:: Data section ::
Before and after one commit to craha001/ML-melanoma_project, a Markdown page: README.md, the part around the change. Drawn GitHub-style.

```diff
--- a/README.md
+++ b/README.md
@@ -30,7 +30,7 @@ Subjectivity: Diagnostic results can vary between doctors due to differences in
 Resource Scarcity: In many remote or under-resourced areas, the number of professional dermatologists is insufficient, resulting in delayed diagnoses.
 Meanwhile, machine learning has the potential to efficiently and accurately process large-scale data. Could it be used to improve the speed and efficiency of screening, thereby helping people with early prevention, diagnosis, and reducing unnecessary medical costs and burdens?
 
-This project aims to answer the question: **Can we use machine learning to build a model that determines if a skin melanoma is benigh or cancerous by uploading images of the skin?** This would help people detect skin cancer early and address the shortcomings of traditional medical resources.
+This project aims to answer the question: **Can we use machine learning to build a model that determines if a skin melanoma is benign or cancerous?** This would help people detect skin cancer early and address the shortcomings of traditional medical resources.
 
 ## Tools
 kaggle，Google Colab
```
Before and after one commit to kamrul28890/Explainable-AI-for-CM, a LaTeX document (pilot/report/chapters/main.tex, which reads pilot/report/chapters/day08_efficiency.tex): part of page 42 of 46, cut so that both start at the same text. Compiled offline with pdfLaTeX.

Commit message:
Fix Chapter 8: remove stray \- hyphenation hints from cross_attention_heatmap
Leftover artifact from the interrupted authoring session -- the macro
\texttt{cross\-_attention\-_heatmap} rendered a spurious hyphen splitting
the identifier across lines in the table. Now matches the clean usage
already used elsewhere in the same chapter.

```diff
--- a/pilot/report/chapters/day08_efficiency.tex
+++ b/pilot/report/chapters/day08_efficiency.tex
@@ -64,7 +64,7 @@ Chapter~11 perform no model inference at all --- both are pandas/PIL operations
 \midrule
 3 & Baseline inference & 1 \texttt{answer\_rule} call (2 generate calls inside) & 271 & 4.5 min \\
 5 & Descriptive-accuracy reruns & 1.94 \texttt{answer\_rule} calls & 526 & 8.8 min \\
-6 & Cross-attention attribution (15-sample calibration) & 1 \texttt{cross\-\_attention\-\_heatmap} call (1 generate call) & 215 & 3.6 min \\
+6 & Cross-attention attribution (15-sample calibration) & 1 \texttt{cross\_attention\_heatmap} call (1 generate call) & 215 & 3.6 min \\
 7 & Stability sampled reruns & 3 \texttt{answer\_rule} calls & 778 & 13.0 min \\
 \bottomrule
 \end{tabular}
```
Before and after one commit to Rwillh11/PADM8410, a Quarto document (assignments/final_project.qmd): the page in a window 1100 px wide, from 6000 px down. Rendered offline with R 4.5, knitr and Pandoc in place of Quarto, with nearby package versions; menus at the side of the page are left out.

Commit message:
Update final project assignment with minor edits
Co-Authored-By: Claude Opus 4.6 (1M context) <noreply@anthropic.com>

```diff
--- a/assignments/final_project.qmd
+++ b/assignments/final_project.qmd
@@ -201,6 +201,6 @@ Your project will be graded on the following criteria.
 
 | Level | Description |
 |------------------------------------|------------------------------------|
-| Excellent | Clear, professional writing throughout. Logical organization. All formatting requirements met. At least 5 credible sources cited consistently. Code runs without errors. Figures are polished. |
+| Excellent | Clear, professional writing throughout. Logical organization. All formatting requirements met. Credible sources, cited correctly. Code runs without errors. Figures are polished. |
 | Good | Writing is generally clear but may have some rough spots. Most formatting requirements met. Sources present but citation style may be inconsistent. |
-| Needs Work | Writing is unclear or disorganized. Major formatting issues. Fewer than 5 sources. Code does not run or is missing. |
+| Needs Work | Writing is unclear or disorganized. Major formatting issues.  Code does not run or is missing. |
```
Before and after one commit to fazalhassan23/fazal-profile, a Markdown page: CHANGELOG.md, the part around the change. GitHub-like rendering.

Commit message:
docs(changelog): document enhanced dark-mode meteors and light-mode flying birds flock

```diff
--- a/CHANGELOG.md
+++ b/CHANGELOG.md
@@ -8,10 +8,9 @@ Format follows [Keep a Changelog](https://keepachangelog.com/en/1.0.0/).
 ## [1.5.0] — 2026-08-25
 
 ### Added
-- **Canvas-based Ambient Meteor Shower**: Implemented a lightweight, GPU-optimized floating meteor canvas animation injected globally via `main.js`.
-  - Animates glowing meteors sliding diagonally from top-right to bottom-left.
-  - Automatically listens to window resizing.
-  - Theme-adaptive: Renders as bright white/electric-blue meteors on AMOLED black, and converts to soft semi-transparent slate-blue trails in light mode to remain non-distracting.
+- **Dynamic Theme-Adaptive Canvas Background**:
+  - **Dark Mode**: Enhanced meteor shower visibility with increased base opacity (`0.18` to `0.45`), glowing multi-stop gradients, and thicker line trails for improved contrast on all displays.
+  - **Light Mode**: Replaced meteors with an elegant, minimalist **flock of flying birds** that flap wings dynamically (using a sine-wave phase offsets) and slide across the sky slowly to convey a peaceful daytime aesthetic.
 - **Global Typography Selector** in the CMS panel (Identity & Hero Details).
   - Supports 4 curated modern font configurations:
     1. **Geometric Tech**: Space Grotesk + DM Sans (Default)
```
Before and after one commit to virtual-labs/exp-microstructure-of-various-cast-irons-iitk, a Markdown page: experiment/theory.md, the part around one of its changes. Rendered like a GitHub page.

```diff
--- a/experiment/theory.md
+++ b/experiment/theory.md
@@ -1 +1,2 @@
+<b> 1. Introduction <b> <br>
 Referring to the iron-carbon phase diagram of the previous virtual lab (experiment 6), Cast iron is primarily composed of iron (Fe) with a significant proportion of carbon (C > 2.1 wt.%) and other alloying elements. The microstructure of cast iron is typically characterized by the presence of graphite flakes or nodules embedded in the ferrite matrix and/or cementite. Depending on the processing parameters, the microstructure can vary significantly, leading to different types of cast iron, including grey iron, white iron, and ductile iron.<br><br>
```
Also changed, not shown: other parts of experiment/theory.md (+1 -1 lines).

:: Problem to work on ::
Set down each entry again, exactly as written.

:: Output ::
Before and after one commit to craha001/ML-melanoma_project, a Markdown page: README.md, the part around the change. Drawn GitHub-style.

```diff
--- a/README.md
+++ b/README.md
@@ -30,7 +30,7 @@ Subjectivity: Diagnostic results can vary between doctors due to differences in
 Resource Scarcity: In many remote or under-resourced areas, the number of professional dermatologists is insufficient, resulting in delayed diagnoses.
 Meanwhile, machine learning has the potential to efficiently and accurately process large-scale data. Could it be used to improve the speed and efficiency of screening, thereby helping people with early prevention, diagnosis, and reducing unnecessary medical costs and burdens?
 
-This project aims to answer the question: **Can we use machine learning to build a model that determines if a skin melanoma is benigh or cancerous by uploading images of the skin?** This would help people detect skin cancer early and address the shortcomings of traditional medical resources.
+This project aims to answer the question: **Can we use machine learning to build a model that determines if a skin melanoma is benign or cancerous?** This would help people detect skin cancer early and address the shortcomings of traditional medical resources.
 
 ## Tools
 kaggle，Google Colab
```
Before and after one commit to kamrul28890/Explainable-AI-for-CM, a LaTeX document (pilot/report/chapters/main.tex, which reads pilot/report/chapters/day08_efficiency.tex): part of page 42 of 46, cut so that both start at the same text. Compiled offline with pdfLaTeX.

Commit message:
Fix Chapter 8: remove stray \- hyphenation hints from cross_attention_heatmap
Leftover artifact from the interrupted authoring session -- the macro
\texttt{cross\-_attention\-_heatmap} rendered a spurious hyphen splitting
the identifier across lines in the table. Now matches the clean usage
already used elsewhere in the same chapter.

```diff
--- a/pilot/report/chapters/day08_efficiency.tex
+++ b/pilot/report/chapters/day08_efficiency.tex
@@ -64,7 +64,7 @@ Chapter~11 perform no model inference at all --- both are pandas/PIL operations
 \midrule
 3 & Baseline inference & 1 \texttt{answer\_rule} call (2 generate calls inside) & 271 & 4.5 min \\
 5 & Descriptive-accuracy reruns & 1.94 \texttt{answer\_rule} calls & 526 & 8.8 min \\
-6 & Cross-attention attribution (15-sample calibration) & 1 \texttt{cross\-\_attention\-\_heatmap} call (1 generate call) & 215 & 3.6 min \\
+6 & Cross-attention attribution (15-sample calibration) & 1 \texttt{cross\_attention\_heatmap} call (1 generate call) & 215 & 3.6 min \\
 7 & Stability sampled reruns & 3 \texttt{answer\_rule} calls & 778 & 13.0 min \\
 \bottomrule
 \end{tabular}
```
Before and after one commit to Rwillh11/PADM8410, a Quarto document (assignments/final_project.qmd): the page in a window 1100 px wide, from 6000 px down. Rendered offline with R 4.5, knitr and Pandoc in place of Quarto, with nearby package versions; menus at the side of the page are left out.

Commit message:
Update final project assignment with minor edits
Co-Authored-By: Claude Opus 4.6 (1M context) <noreply@anthropic.com>

```diff
--- a/assignments/final_project.qmd
+++ b/assignments/final_project.qmd
@@ -201,6 +201,6 @@ Your project will be graded on the following criteria.
 
 | Level | Description |
 |------------------------------------|------------------------------------|
-| Excellent | Clear, professional writing throughout. Logical organization. All formatting requirements met. At least 5 credible sources cited consistently. Code runs without errors. Figures are polished. |
+| Excellent | Clear, professional writing throughout. Logical organization. All formatting requirements met. Credible sources, cited correctly. Code runs without errors. Figures are polished. |
 | Good | Writing is generally clear but may have some rough spots. Most formatting requirements met. Sources present but citation style may be inconsistent. |
-| Needs Work | Writing is unclear or disorganized. Major formatting issues. Fewer than 5 sources. Code does not run or is missing. |
+| Needs Work | Writing is unclear or disorganized. Major formatting issues.  Code does not run or is missing. |
```
Before and after one commit to fazalhassan23/fazal-profile, a Markdown page: CHANGELOG.md, the part around the change. GitHub-like rendering.

Commit message:
docs(changelog): document enhanced dark-mode meteors and light-mode flying birds flock

```diff
--- a/CHANGELOG.md
+++ b/CHANGELOG.md
@@ -8,10 +8,9 @@ Format follows [Keep a Changelog](https://keepachangelog.com/en/1.0.0/).
 ## [1.5.0] — 2026-08-25
 
 ### Added
-- **Canvas-based Ambient Meteor Shower**: Implemented a lightweight, GPU-optimized floating meteor canvas animation injected globally via `main.js`.
-  - Animates glowing meteors sliding diagonally from top-right to bottom-left.
-  - Automatically listens to window resizing.
-  - Theme-adaptive: Renders as bright white/electric-blue meteors on AMOLED black, and converts to soft semi-transparent slate-blue trails in light mode to remain non-distracting.
+- **Dynamic Theme-Adaptive Canvas Background**:
+  - **Dark Mode**: Enhanced meteor shower visibility with increased base opacity (`0.18` to `0.45`), glowing multi-stop gradients, and thicker line trails for improved contrast on all displays.
+  - **Light Mode**: Replaced meteors with an elegant, minimalist **flock of flying birds** that flap wings dynamically (using a sine-wave phase offsets) and slide across the sky slowly to convey a peaceful daytime aesthetic.
 - **Global Typography Selector** in the CMS panel (Identity & Hero Details).
   - Supports 4 curated modern font configurations:
     1. **Geometric Tech**: Space Grotesk + DM Sans (Default)
```
Before and after one commit to virtual-labs/exp-microstructure-of-various-cast-irons-iitk, a Markdown page: experiment/theory.md, the part around one of its changes. Rendered like a GitHub page.

```diff
--- a/experiment/theory.md
+++ b/experiment/theory.md
@@ -1 +1,2 @@
+<b> 1. Introduction <b> <br>
 Referring to the iron-carbon phase diagram of the previous virtual lab (experiment 6), Cast iron is primarily composed of iron (Fe) with a significant proportion of carbon (C > 2.1 wt.%) and other alloying elements. The microstructure of cast iron is typically characterized by the presence of graphite flakes or nodules embedded in the ferrite matrix and/or cementite. Depending on the processing parameters, the microstructure can vary significantly, leading to different types of cast iron, including grey iron, white iron, and ductile iron.<br><br>
```
Also changed, not shown: other parts of experiment/theory.md (+1 -1 lines).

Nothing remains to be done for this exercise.